ACTIVITY:
Copy all lines below that use the word "Requirements".

RECORDS FOR THIS EXERCISE:
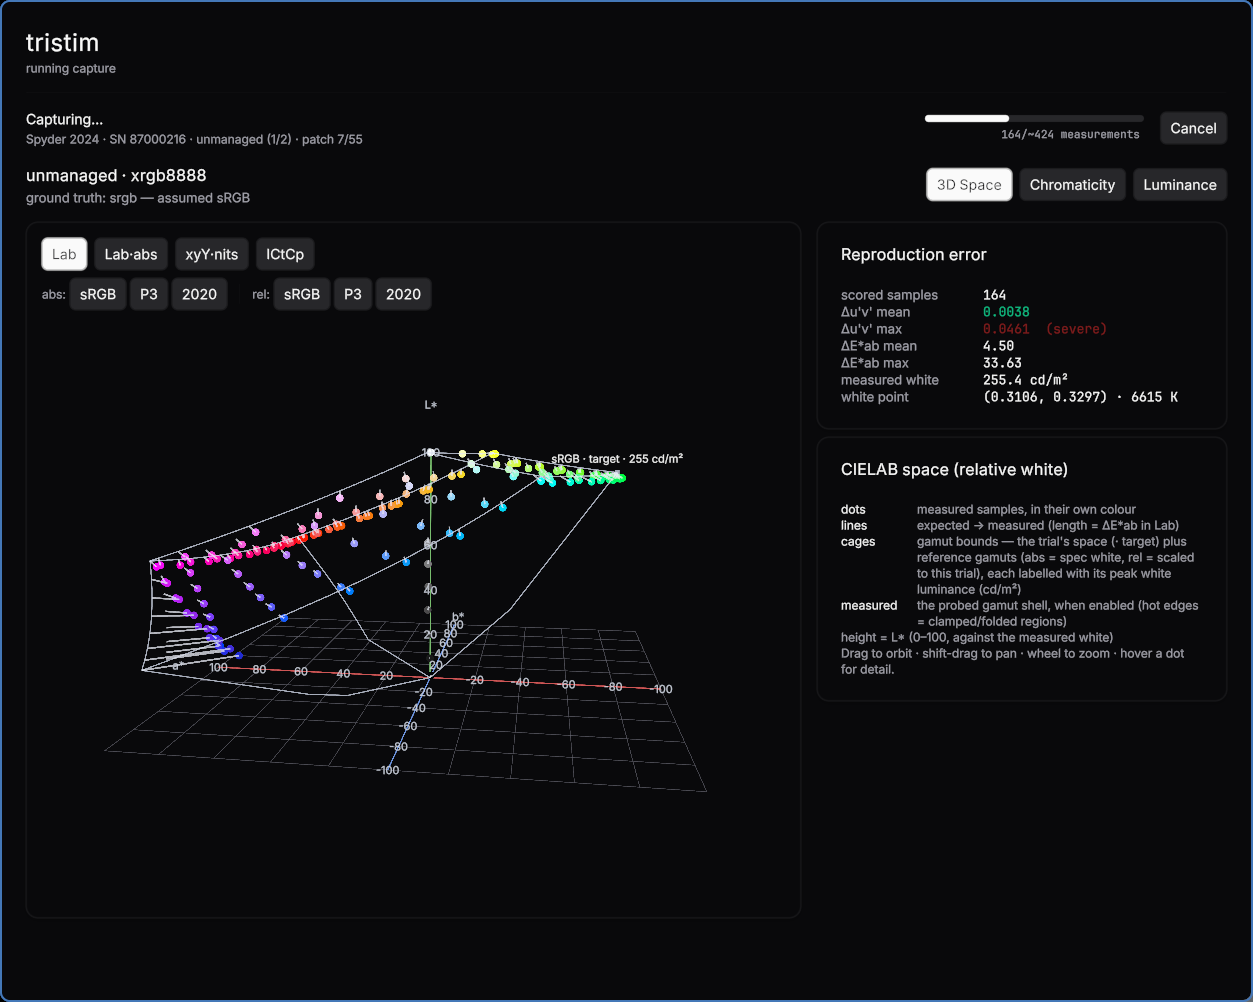
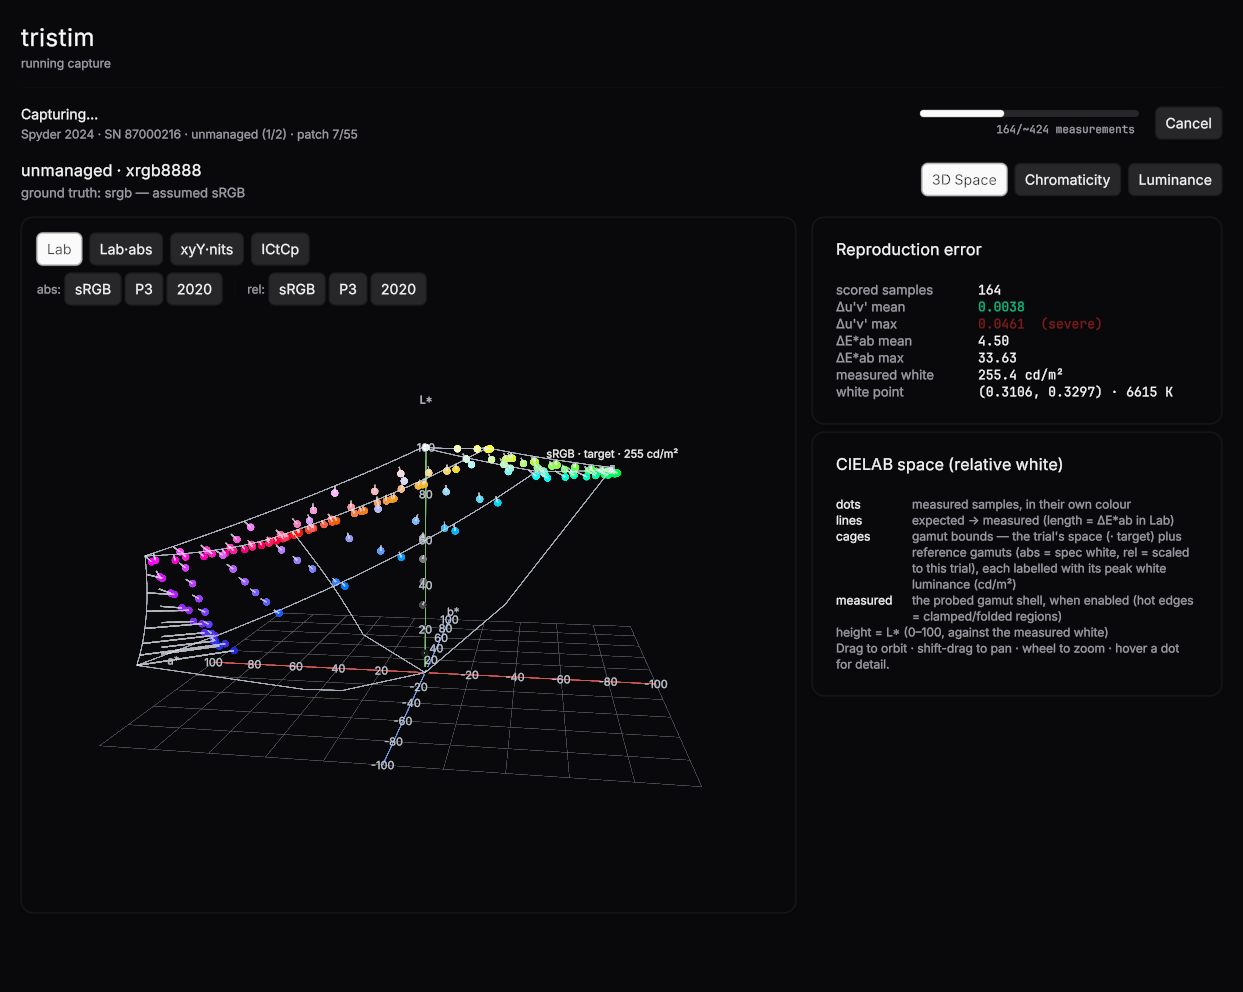
readme: add Requirements/Installing sections, refresh crates.io status
- tristim-driver and tristim-display are published now, not "headed to
  crates.io"; link the crates.io pages
- new Requirements section: wlr-layer-shell required (GNOME does not
  implement it), wp_color_management_v1 only for HDR/managed surfaces
- new Installing section: AUR package, build-from-source, with the udev
  rule setup folded in as the from-source step
- updated hero screenshot

diff --git a/README.md b/README.md
@@ -12,11 +12,12 @@ the colorimeter works through the remaining patches](assets/capture-3d.png)
 
 tristim has two faces:
 
-- **Reusable crates.** `tristim-driver` (the colorimeter hardware layer) and
-  `tristim-display` (the Wayland test-patch client) carry no
-  compositor-specific or tool-specific assumptions and are designed to be
-  consumed standalone — e.g. by closed-loop display calibration tools. Other
-  projects already depend on them as git Cargo dependencies.
+- **Reusable crates.** [`tristim-driver`](https://crates.io/crates/tristim-driver)
+  (the colorimeter hardware layer) and
+  [`tristim-display`](https://crates.io/crates/tristim-display) (the Wayland
+  test-patch client) are published on crates.io, carry no compositor-specific
+  or tool-specific assumptions, and are designed to be consumed standalone —
+  e.g. by closed-loop display calibration tools.
 - **A standalone compositor color-validation tool.** Point it at a display,
   let it drive test patches through the compositor's normal client path, and
   measure what the panel actually emits. It reports where color reproduction
@@ -91,7 +92,7 @@ downstream against the recorded facts.
   stats). Carries the workspace's heaviest dependency tree (damascene →
   wgpu/winit); `cargo run -p tristim-gui` (see its README).
 
-`tristim-driver` and `tristim-display` are headed to crates.io; the other
+`tristim-driver` and `tristim-display` are published on crates.io; the other
 crates are internal libraries behind the two applications. The applications
 ship together as one Arch package — see
 [`packaging/`](packaging) for the AUR `PKGBUILD` (both binaries, the udev
@@ -111,10 +112,33 @@ with a client's color request, so the resulting characterization is an
 honest check on the compositor's pipeline rather than a measurement of a
 bypassed one.
 
-## Setup — udev rule
+## Requirements
+
+- Linux, and a Wayland compositor that implements `wlr-layer-shell`
+  (wlroots-based compositors and KDE Plasma do; GNOME does not).
+- For HDR and color-managed measurements, the compositor must additionally
+  implement `wp_color_management_v1`. SDR-unmanaged captures work without it.
+- A supported colorimeter from the table above.
+
+## Installing
+
+On Arch Linux, the [`tristim` AUR package](https://aur.archlinux.org/packages/tristim)
+installs both binaries, the udev rule, and the desktop entry — no further
+setup needed.
+
+Elsewhere, build from source:
+
+```sh
+cargo build --release -p tristim-cli -p tristim-gui
+# binaries land in target/release/{tristim,tristim-gui}
+```
+
+then install the udev rule by hand:
+
+### udev rule
 
 The colorimeters are vendor-class USB devices that need explicit access for
-non-root users:
+non-root users. From the repository root:
 
 ```sh
 sudo cp 50-tristim.rules /etc/udev/rules.d/
@@ -123,7 +147,8 @@ sudo udevadm control --reload
 ```
 
 After that the device is accessible to your logged-in user via
-systemd-logind's `uaccess` tag — no group membership needed.
+systemd-logind's `uaccess` tag — no group membership needed. (The AUR
+package ships this rule already.)
 
 ## Affiliation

ANSWER:
readme: add Requirements/Installing sections, refresh crates.io status
- new Requirements section: wlr-layer-shell required (GNOME does not
+## Requirements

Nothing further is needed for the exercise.